* Exercise requirements: Search the material below for the string "const" and list each line that holds it.
- - - - -
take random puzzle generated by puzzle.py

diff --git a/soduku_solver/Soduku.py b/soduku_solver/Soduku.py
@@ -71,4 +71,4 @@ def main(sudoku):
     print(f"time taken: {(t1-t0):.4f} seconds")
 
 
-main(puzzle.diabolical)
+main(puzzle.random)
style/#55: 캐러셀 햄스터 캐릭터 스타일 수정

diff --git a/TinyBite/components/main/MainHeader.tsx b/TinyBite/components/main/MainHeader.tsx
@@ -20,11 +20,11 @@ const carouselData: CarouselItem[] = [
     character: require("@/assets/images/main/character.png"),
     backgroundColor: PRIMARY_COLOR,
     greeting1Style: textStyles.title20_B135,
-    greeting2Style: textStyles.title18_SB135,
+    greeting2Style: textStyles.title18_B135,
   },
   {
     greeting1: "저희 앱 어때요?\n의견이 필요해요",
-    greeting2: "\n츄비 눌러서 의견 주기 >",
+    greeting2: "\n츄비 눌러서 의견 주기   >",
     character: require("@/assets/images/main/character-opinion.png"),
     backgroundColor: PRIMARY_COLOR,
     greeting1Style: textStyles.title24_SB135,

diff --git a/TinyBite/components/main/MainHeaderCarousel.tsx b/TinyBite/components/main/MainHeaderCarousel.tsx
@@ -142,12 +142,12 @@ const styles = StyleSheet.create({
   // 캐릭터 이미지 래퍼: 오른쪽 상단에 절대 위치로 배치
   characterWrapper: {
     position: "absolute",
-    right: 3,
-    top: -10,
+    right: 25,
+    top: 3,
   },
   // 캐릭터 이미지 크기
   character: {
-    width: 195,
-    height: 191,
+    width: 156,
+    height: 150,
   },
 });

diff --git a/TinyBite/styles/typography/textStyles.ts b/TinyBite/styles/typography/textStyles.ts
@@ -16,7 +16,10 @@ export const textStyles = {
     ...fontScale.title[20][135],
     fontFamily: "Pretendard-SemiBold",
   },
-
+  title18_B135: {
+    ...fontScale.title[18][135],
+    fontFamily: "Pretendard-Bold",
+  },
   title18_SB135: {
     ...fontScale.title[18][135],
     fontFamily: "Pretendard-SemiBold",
- - - - -
* Reply:
@@ -20,11 +20,11 @@ const carouselData: CarouselItem[] = [
@@ -142,12 +142,12 @@ const styles = StyleSheet.create({
@@ -16,7 +16,10 @@ export const textStyles = {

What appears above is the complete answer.